A catalyst for the decline of the December contract late in the month was the receipt of rainfall over the United States’ important West Texas growing region, following months of very dry conditions which have called into question the potential for US output. Significant moisture was deposited towards the end of May, and while more precipitation will be required to ensure the successful development of the crop, the rainfall generally was enough to spur germination and alleviate growers’ most immediate concerns.

Import demand from mills was subdued during most of the period in view, owing to the failure of yarn selling rates to keep pace with very high raw cotton replacement costs. The major exception was India, where local prices soared to all-time highs before retreating modestly in the latter half of the month. The exemption of raw cotton imports from customs duty, introduced by India’s Ministry of Finance in mid-April, gave way to an uptick of import demand from that quarter, but the volume of business concluded continued to be hindered by heavy freight premiums to the Indian subcontinent and an inability on the part of some shippers to guarantee arrival by September 30, after which the import duty is due to be reinstated. Various textiles associations advocated an extension of the import duty waiver, with a date of December 31 mooted. The pleas received a sympathetic hearing in the Textiles Ministry. However, by the end of May no confirmation had been forthcoming.

Spinners in China, meanwhile, remained firmly on the sidelines as the premium of international prices over local offers continued to place import purchases well beyond the bounds of viability. Mill buying in China was in any case at a low ebb as spinners contended with poor yarn demand, exacerbated by the effects of Covid restrictions in major economic centres such as Beijing and Shanghai. The pace at which ginners could dispose of domestic production was also very slow. As a result, ‘commercial stocks’ (excluding the State Reserve and spinners’ inventories) at the end of April were the highest on record for that point of the season.  China’s imports during August/April were over a million tonnes below those in the corresponding period of the 2020/21 season. The outlook for imports in the next marketing year is also uncertain, in the context of poor consumption and the promising outlook for the domestic 2022/23 crop.

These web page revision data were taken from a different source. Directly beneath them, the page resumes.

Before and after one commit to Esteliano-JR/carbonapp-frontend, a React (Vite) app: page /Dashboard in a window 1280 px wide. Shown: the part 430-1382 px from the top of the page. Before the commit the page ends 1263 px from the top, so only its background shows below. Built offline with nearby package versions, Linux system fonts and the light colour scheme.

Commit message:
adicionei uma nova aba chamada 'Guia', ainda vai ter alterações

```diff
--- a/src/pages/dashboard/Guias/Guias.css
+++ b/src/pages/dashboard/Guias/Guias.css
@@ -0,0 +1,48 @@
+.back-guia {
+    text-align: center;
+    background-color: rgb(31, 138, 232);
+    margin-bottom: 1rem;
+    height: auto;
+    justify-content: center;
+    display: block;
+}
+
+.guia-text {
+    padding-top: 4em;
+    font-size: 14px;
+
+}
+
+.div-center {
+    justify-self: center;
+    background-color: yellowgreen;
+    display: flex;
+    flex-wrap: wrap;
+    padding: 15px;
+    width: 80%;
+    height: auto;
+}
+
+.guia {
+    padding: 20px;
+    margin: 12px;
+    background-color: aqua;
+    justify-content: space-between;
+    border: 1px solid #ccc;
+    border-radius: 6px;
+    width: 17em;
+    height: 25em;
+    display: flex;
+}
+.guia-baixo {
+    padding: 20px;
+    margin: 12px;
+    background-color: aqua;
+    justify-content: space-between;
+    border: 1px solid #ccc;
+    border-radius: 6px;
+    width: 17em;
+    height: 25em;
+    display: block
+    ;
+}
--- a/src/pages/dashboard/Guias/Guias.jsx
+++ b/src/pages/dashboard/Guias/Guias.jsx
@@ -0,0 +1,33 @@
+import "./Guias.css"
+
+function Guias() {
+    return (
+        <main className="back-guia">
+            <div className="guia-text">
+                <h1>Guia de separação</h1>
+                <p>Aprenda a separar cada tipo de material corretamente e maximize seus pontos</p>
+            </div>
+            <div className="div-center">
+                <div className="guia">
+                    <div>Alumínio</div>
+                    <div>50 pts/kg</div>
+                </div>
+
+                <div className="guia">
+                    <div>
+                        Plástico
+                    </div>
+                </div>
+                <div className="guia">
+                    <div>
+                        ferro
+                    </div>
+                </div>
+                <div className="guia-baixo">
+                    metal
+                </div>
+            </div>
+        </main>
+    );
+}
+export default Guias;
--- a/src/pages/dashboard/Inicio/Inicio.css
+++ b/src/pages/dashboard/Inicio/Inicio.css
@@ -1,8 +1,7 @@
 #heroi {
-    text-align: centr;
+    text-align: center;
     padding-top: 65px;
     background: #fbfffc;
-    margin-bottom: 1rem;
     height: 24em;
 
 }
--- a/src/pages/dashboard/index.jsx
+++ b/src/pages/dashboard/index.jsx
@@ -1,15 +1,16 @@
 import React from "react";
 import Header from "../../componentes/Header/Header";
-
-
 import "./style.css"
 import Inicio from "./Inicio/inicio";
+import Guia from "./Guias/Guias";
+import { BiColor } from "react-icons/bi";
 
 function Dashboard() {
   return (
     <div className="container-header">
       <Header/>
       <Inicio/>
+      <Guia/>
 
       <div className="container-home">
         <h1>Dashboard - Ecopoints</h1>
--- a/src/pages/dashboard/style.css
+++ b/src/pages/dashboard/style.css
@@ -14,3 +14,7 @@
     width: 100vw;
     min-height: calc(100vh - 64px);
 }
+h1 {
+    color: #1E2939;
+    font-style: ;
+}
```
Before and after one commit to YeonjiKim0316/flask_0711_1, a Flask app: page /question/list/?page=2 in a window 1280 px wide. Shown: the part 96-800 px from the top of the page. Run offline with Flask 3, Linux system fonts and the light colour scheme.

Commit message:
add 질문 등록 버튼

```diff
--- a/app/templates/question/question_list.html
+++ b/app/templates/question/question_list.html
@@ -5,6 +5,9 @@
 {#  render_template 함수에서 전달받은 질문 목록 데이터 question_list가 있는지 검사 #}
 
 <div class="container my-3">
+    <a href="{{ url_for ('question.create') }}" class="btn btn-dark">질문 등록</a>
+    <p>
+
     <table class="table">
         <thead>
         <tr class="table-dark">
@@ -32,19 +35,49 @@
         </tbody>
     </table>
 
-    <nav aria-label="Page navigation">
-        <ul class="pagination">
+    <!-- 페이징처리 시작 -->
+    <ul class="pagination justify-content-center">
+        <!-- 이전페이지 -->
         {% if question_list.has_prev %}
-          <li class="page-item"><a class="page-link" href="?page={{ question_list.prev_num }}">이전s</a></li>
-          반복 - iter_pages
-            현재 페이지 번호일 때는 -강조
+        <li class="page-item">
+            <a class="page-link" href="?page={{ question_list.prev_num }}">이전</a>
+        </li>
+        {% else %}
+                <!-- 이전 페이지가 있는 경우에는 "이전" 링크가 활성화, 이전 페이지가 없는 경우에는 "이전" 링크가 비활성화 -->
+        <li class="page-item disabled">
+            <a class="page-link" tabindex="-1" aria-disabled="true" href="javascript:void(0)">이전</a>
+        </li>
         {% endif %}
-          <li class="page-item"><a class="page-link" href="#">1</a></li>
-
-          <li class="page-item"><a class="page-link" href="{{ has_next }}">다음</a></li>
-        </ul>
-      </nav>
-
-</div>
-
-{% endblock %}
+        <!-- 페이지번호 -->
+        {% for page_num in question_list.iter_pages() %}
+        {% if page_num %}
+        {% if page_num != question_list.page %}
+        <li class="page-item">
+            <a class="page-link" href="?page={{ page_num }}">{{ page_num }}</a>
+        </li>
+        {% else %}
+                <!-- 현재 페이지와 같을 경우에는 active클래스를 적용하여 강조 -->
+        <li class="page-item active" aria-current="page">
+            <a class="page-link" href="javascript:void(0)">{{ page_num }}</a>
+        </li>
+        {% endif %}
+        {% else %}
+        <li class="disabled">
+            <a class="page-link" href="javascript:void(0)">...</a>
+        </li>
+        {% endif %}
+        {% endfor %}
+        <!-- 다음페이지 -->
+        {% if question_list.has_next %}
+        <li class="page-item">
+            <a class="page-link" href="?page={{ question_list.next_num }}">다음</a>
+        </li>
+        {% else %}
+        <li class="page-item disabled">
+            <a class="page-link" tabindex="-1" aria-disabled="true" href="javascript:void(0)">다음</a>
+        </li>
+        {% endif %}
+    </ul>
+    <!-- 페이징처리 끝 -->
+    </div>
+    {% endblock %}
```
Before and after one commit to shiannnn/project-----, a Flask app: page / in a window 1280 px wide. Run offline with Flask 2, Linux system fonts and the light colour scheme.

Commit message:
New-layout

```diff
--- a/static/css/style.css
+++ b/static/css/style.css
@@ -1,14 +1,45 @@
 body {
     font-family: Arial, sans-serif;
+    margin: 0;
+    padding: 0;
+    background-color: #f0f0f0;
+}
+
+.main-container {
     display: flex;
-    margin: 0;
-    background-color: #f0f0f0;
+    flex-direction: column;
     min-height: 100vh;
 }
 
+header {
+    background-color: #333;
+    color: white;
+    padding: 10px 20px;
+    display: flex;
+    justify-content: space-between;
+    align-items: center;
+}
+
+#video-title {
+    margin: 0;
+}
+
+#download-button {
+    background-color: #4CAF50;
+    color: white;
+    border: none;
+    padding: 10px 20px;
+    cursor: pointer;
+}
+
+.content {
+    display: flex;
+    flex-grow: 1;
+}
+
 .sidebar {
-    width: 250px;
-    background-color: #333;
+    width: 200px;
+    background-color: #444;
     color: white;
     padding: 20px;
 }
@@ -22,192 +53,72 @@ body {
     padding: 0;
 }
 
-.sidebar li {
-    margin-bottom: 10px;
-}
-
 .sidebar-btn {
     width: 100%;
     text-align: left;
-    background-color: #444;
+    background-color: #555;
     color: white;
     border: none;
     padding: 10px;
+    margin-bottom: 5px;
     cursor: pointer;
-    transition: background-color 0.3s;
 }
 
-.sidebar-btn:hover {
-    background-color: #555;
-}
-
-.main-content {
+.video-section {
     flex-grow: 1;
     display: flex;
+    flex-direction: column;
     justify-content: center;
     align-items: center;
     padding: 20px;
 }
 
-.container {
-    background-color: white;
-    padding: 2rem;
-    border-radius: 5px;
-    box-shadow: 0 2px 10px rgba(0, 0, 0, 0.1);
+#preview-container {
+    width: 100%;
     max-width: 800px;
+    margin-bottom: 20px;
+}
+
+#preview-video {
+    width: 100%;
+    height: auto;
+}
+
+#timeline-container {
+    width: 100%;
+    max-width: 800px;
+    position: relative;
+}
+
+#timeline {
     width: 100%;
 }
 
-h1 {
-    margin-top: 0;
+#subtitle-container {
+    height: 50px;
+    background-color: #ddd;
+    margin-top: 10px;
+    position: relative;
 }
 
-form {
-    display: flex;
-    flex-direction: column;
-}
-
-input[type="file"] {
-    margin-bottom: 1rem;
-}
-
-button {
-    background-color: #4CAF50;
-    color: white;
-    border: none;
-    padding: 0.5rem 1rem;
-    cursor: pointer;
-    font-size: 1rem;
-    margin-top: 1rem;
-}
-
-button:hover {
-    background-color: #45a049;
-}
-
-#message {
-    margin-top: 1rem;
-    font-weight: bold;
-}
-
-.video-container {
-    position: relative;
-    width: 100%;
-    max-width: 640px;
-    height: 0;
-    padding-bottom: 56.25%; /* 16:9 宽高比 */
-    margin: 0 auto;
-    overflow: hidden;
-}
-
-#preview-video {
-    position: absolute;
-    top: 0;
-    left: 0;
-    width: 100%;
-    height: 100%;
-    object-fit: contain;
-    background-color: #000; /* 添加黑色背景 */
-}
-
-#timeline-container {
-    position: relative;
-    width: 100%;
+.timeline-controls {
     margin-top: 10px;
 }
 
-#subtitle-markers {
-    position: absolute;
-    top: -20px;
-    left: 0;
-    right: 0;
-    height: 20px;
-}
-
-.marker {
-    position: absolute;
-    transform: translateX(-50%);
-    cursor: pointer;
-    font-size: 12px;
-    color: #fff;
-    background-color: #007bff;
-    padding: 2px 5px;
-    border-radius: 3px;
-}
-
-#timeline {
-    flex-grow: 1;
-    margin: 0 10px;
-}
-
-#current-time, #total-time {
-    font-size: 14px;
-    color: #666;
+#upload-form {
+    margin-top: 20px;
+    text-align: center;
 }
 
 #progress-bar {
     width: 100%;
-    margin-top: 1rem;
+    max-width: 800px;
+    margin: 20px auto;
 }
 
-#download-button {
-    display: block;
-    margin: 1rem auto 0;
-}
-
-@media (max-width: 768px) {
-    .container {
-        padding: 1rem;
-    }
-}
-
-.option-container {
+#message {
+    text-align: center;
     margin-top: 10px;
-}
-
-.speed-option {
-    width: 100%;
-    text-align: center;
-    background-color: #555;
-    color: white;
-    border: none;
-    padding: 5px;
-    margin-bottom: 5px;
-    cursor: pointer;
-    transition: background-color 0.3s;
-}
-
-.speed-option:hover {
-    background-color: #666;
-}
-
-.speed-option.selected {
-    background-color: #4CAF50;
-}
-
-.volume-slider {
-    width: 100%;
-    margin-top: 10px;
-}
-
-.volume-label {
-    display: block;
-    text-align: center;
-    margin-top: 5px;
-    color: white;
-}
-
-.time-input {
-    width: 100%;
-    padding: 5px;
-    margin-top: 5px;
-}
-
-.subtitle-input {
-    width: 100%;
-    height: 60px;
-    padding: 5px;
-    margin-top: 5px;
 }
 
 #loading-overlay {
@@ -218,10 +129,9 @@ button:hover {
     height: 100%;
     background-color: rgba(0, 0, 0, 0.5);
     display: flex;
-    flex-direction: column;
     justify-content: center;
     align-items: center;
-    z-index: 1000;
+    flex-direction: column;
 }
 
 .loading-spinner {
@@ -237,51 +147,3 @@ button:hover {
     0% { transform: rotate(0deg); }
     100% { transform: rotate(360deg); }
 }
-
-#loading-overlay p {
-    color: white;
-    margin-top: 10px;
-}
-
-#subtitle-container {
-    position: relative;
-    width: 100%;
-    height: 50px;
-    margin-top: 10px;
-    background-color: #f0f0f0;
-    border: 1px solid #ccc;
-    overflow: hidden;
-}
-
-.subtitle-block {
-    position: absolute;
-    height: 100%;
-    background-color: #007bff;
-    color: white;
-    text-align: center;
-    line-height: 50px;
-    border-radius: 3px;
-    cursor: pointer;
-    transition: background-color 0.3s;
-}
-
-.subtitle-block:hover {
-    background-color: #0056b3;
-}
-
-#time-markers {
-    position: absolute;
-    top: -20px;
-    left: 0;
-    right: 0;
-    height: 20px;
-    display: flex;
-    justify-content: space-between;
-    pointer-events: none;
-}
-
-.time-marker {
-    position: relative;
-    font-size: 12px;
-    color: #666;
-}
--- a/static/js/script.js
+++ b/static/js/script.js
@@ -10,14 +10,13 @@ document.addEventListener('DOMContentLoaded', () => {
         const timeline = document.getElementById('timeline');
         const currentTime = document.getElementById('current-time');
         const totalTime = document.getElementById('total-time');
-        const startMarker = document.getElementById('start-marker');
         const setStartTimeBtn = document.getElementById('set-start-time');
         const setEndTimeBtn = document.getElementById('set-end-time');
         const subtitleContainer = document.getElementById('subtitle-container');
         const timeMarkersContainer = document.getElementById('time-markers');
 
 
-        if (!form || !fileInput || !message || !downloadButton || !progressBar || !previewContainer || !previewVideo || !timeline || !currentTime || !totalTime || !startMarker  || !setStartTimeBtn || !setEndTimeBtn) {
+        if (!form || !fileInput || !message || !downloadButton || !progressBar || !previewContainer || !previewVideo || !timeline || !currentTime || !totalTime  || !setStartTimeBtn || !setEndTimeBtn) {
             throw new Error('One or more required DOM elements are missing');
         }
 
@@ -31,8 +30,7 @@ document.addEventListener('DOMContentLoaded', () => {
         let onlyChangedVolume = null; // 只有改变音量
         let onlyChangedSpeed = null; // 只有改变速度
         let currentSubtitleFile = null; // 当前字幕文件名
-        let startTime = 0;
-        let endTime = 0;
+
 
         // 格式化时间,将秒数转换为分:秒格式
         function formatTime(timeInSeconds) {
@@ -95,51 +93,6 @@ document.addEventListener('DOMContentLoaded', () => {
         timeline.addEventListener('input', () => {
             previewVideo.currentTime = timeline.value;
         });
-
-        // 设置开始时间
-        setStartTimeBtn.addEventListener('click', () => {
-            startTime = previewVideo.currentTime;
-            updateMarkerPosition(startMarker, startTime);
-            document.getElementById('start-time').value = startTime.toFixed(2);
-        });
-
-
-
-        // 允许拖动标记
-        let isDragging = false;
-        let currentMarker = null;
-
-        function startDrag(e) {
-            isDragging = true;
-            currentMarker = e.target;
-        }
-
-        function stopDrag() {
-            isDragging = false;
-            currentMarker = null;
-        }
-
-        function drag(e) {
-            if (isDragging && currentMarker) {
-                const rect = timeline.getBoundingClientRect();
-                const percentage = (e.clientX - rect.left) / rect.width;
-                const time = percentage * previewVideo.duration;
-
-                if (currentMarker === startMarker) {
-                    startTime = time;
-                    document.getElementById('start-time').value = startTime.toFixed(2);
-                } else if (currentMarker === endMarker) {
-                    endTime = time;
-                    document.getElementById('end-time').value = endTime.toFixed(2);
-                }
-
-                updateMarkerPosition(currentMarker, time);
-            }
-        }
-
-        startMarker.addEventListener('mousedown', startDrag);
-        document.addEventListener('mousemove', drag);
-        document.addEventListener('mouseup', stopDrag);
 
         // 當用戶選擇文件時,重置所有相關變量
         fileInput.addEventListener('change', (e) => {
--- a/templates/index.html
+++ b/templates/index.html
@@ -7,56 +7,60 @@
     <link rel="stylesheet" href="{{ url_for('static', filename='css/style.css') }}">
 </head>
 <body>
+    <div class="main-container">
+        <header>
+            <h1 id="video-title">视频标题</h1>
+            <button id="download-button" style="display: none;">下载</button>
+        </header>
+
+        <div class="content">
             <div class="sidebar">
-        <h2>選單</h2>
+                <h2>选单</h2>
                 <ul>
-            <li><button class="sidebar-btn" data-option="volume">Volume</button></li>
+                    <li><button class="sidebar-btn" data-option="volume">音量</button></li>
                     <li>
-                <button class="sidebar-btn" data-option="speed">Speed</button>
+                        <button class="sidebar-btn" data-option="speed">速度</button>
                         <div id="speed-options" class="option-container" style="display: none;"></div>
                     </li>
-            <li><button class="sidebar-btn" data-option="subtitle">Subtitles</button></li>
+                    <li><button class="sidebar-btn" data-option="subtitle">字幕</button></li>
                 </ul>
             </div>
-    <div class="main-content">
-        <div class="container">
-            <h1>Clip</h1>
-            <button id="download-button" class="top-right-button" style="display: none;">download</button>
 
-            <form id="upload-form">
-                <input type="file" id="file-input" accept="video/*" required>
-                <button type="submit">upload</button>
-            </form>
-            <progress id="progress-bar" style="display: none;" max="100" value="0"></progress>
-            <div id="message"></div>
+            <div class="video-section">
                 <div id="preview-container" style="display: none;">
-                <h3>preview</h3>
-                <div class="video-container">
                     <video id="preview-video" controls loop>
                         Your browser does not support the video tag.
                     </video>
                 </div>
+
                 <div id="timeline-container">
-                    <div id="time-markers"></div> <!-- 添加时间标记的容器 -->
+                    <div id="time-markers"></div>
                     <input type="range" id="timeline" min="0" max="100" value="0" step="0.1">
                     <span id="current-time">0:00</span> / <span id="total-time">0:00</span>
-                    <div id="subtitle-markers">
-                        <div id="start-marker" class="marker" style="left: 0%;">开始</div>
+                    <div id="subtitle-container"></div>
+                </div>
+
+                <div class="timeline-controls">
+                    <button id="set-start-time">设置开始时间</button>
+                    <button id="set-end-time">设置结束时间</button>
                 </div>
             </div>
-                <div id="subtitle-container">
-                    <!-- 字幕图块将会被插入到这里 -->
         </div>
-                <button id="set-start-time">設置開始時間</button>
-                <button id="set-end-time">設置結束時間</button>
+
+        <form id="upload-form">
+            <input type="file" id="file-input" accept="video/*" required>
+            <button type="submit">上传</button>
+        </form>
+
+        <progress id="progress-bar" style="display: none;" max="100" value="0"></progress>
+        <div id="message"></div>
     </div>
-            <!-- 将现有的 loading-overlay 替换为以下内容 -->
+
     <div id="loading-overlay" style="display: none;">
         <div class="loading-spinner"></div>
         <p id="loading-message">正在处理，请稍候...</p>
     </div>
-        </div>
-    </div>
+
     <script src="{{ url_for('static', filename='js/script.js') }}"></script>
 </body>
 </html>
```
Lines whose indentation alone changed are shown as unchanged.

Indeed, China barely figured in reports of US export sales published during the month, which at any rate indicated fairly pedestrian increases to the commitment for the current season. By May 19, upland sales were lagging by around four percent behind the same date a year ago, while shipments were trailing by more than 21 percent.

In terms of global production, significant changes were made to Cotlook’s numbers during May. The biggest adjustment was a decline of 340,000 tonnes for 2022/23 output in India, owing to slow sowing and an expectation of lower yield. The Southwest Monsoon made landfall in the final days of the month and is forecast to slightly exceed the long-period average rainfall, which may yet see an improvement of the crop’s prospects. A reduction was also made to Indian production in the current season, as the impact of rains over open cotton last autumn came into sharper focus.

USDA’s first forecast for 2022/23 was placed at 16.5 million bales (roughly 3.6 million tonnes), a figure which we have for the time being adopted.

The other major reductions were noted in Brazil, for both this season and next. Dry weather has impacted plants in growing regions this year, while the prospects for the following season may be limited by rising input costs.

As a result of the above adjustments, Cotlook’s world production forecast for 2022/23 is placed at almost 26.4 million tonnes, marking an increase of 4.4 percent from the current campaign.

Substantial cuts were made to our consumption figures for several of the major markets, owing to the poor outlook for cotton yarn and textile demand, largely related to broader macro-economic trends. Cotlook’s figures for this season and next were reduced by 75,000 and 465,000 tonnes, respectively. Global cotton stocks are therefore expected to fall by 424,000 tonnes in the 2021/22 season, but to recover by 467,000 in the following campaign.